Spotify has hit back at Apple’s response to the competition law complaint it has filed against its rival in Europe. It said that the tech giant’s counter-arguments are pretty much what is expected and that “every monopolist will suggest they have done nothing wrong”.
After Spotify filed its long-expected complaint with the European Commission last week – a filing accompanied by a blog post from founder Daniel Ek and a whole micro-site setting out the company’s arguments – Apple quickly published a reaction statement.
Disputing most of it’s rival’s allegations – including the key claim that Apple exploits its operating system and App Store to give Apple Music an unfair advantage – the tech giant said that Spotify simply wanted to make use of its platform and technologies without paying for the privilege.
It then connected its dispute with Spotify with its competitor’s concurrent run-in with the songwriters and music publishers of America, ie the one over the Copyright Royalty Board’s decision to increase the royalties streaming firms must pay for the song rights they exploit.
Apple is one of the few digital music companies not appealing that rate increase. This stance by Apple allowed it to include a sneaky extra dig in its response to the competition law complaint, to the effect that Spotify is keen to short change all of its key business partners.
The Apple statement last week concluded: “Spotify wouldn’t be the business they are today without the App Store ecosystem. But now they’re leveraging their scale to avoid contributing to maintaining that ecosystem for the next generation of app entrepreneurs. We think that’s wrong”.

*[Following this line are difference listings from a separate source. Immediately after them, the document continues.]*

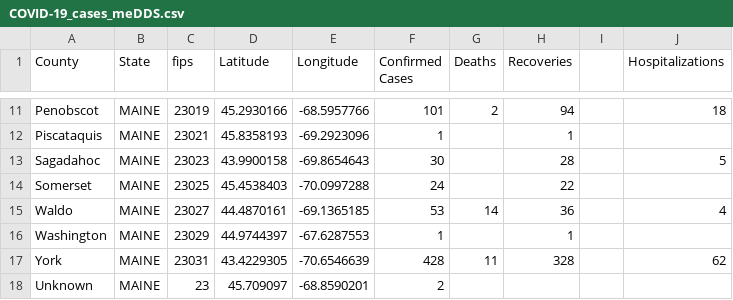
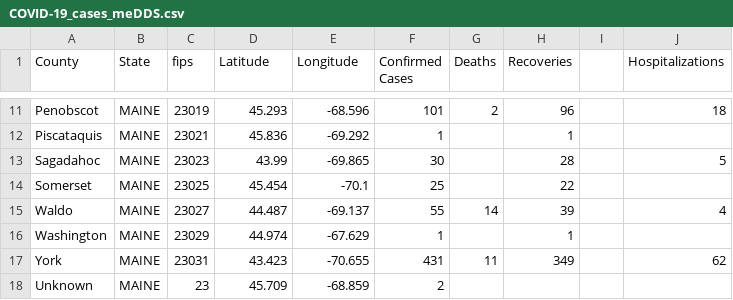
Before and after one commit to ThanatoSohne/COVID-19-Visual-Tool, a CSV file: Web Scraped Docs/US States/COVID-19_cases_meDDS.csv, drawn as a sheet; only a part is shown, gaps mark what is left out; the diff covers the shown part only; the diff names each change by its address in the sheet, - before the commit and + after, or states it on an @@ line.

```diff
--- a/Web Scraped Docs/US States/COVID-19_cases_meDDS.csv
+++ b/Web Scraped Docs/US States/COVID-19_cases_meDDS.csv
-D11 (Latitude): 45.2930166
+D11 (Latitude): 45.293
-E11 (Longitude): -68.5957766
+E11 (Longitude): -68.596
-H11 (Recoveries): 94
+H11 (Recoveries): 96
-D12 (Latitude): 45.8358193
+D12 (Latitude): 45.836
-E12 (Longitude): -69.2923096
+E12 (Longitude): -69.292
-D13 (Latitude): 43.9900158
+D13 (Latitude): 43.99
-E13 (Longitude): -69.8654643
+E13 (Longitude): -69.865
-D14 (Latitude): 45.4538403
+D14 (Latitude): 45.454
-E14 (Longitude): -70.0997288
+E14 (Longitude): -70.1
-F14 (Confirmed Cases): 24
+F14 (Confirmed Cases): 25
-D15 (Latitude): 44.4870161
+D15 (Latitude): 44.487
-E15 (Longitude): -69.1365185
+E15 (Longitude): -69.137
-F15 (Confirmed Cases): 53
+F15 (Confirmed Cases): 55
-H15 (Recoveries): 36
+H15 (Recoveries): 39
-D16 (Latitude): 44.9744397
+D16 (Latitude): 44.974
-E16 (Longitude): -67.6287553
+E16 (Longitude): -67.629
-D17 (Latitude): 43.4229305
+D17 (Latitude): 43.423
-E17 (Longitude): -70.6546639
+E17 (Longitude): -70.655
-F17 (Confirmed Cases): 428
+F17 (Confirmed Cases): 431
-H17 (Recoveries): 328
+H17 (Recoveries): 349
-D18 (Latitude): 45.709097
+D18 (Latitude): 45.709
-E18 (Longitude): -68.8590201
+E18 (Longitude): -68.859
```
Also changed, not shown: 31 edited cells elsewhere in this file.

Responding, Spotify said on Friday: “Every monopolist will suggest they have done nothing wrong and will argue that they have the best interests of competitors and consumers at heart. In that way, Apple’s response to our complaint before the European Commission is not new and is entirely in line with our expectations”.

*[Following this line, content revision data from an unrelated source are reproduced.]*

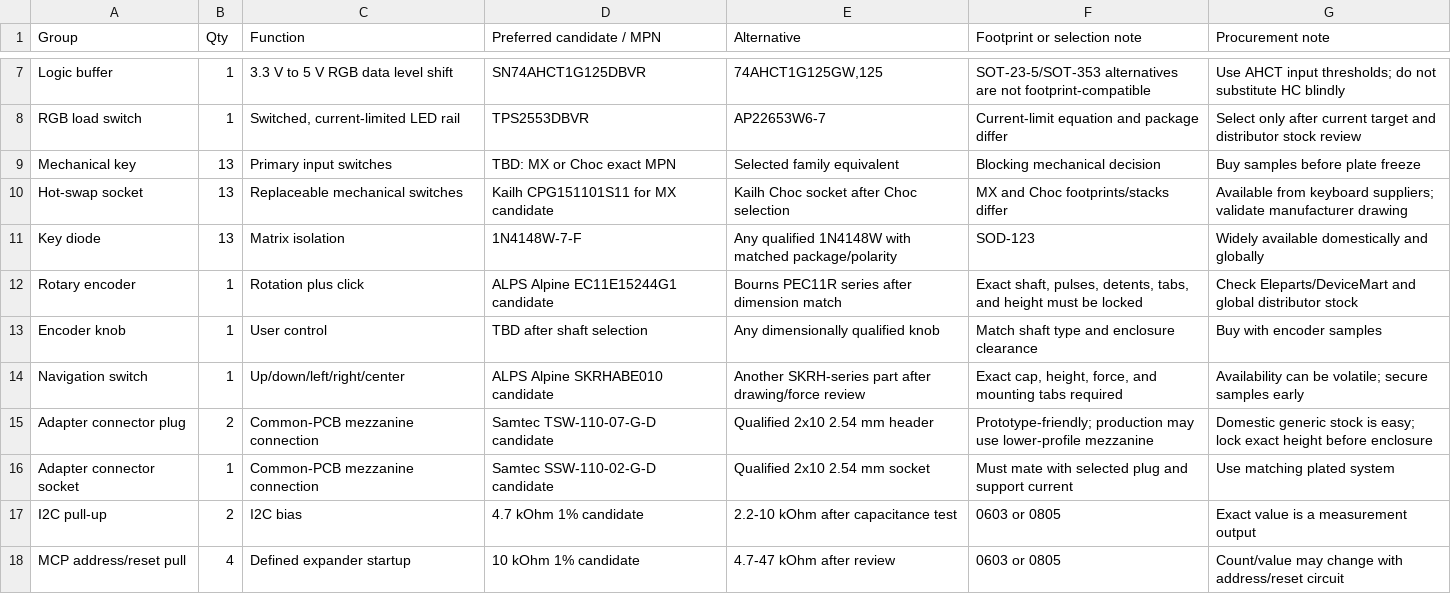
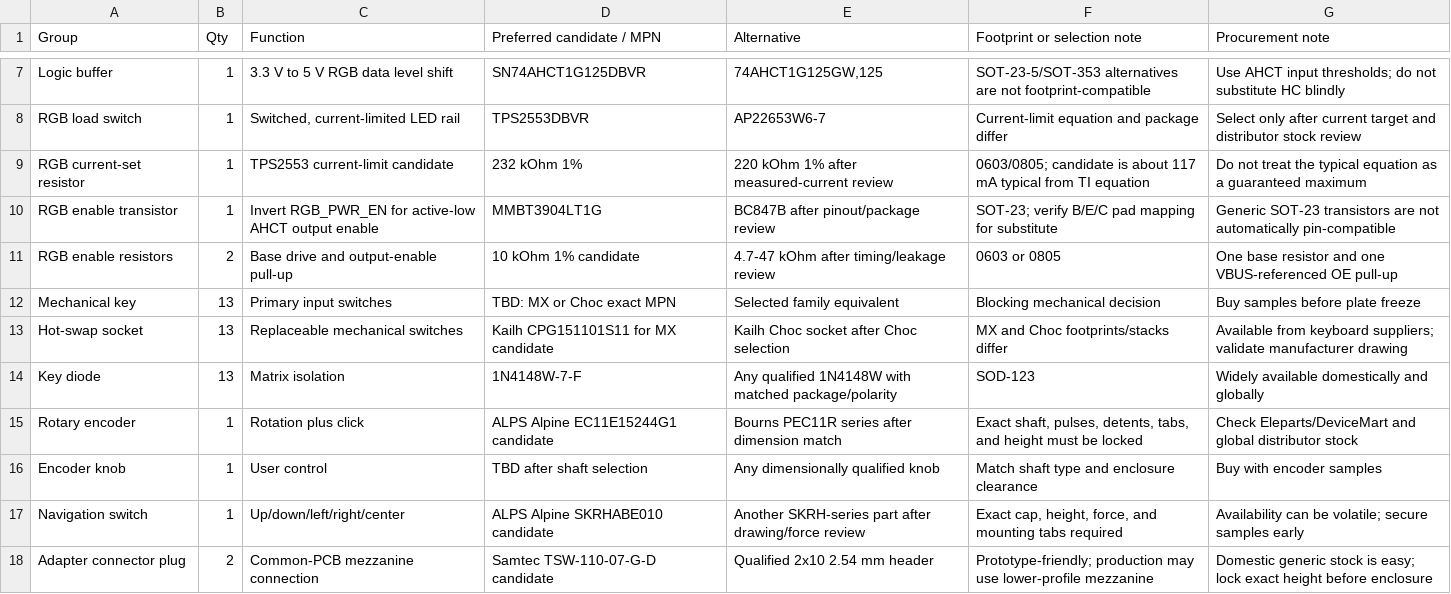
Before and after one commit to hdh7485/agent-deck, a CSV file: docs/hardware/prototype-bom.csv, drawn as a sheet; only a part is shown, gaps mark what is left out; the shorter side is filled out with more unchanged rows.

Commit message:
Make the physical controller reviewable before mechanical freeze
Constraint: Keep unreleased OpenAI Micro internals outside the design and preserve MCU-specific adapters
Rejected: Automatic long-route completion | DRC exposed genuine crossings before mechanical inputs were locked
Confidence: high
Scope-risk: broad
Directive: Do not generate Gerbers until hardware/kicad/VALIDATION.md stop condition is cleared
Tested: KiCad 10.0.4 parsed and rendered all boards; ERC 0 on all schematics; adapters DRC 0 errors; main has only documented LED footprint errors
Not-tested: Physical fit, full routing, USB/BLE firmware, battery, and first-article electrical tests

```diff
--- a/docs/hardware/prototype-bom.csv
+++ b/docs/hardware/prototype-bom.csv
@@ -8,2 +8,5 @@
 "RGB load switch","1","Switched, current-limited LED rail","TPS2553DBVR","AP22653W6-7","Current-limit equation and package differ","Select only after current target and distributor stock review"
+"RGB current-set resistor","1","TPS2553 current-limit candidate","232 kOhm 1%","220 kOhm 1% after measured-current review","0603/0805; candidate is about 117 mA typical from TI equation","Do not treat the typical equation as a guaranteed maximum"
+"RGB enable transistor","1","Invert RGB_PWR_EN for active-low AHCT output enable","MMBT3904LT1G","BC847B after pinout/package review","SOT-23; verify B/E/C pad mapping for substitute","Generic SOT-23 transistors are not automatically pin-compatible"
+"RGB enable resistors","2","Base drive and output-enable pull-up","10 kOhm 1% candidate","4.7-47 kOhm after timing/leakage review","0603 or 0805","One base resistor and one VBUS-referenced OE pull-up"
 "Mechanical key","13","Primary input switches","TBD: MX or Choc exact MPN","Selected family equivalent","Blocking mechanical decision","Buy samples before plate freeze"
```
Also changed, not shown: 23 other files.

Standing its ground, Spotify went on: “We filed our complaint because Apple’s actions hurt competition and consumers, and are in clear violation of the law. This is evident in Apple’s belief that Spotify’s users on iOS are Apple customers and not Spotify customers, which goes to the very heart of the issue with Apple. We respect the process the European Commission must now undertake to conduct its review”.
Spotify vs Apple, What are we missing out?
Spotify claims that the 30% tax Apple issues for subscriptions are unfair. They also want to believe it stops them from lowering down the subscription prices for their customers.
An excerpt from the blog post, points out, “Apple requires that Spotify and other digital services pay a 30% tax on purchases made through Apple’s payment system, including upgrading from our Free to our Premium service.”
Now, here’s what Spotify conveniently misses out to divulge – an important bit of information. Apple only charges 30% taxes from a developer for its first year on the Appstore, while from the second year on, it slashes down in half bringing it down to 15%.
Not only Spotify’s blog reflects inconsistency but they also point out that ride-hailing apps on Apple like Uber are given more advantage as transactions on those apps are not taxed. This is quite misleading. The point to note here is that any transaction that does not go through Apple’s payment gateway is not taxed. When it comes to Uber, the rider pays through credit/debit cards or by cash, they don’t pay through iTunes.
Spotify must come to its senses and realise that Apple has built a secure payment system and provides critical software tools for maintaining apps. They surely must have spent thousands of dollars in the maintenance of the App Store. Engineers for Apple don’t work for free and hence greedily asking for benefits is downright unfair and unreasonable.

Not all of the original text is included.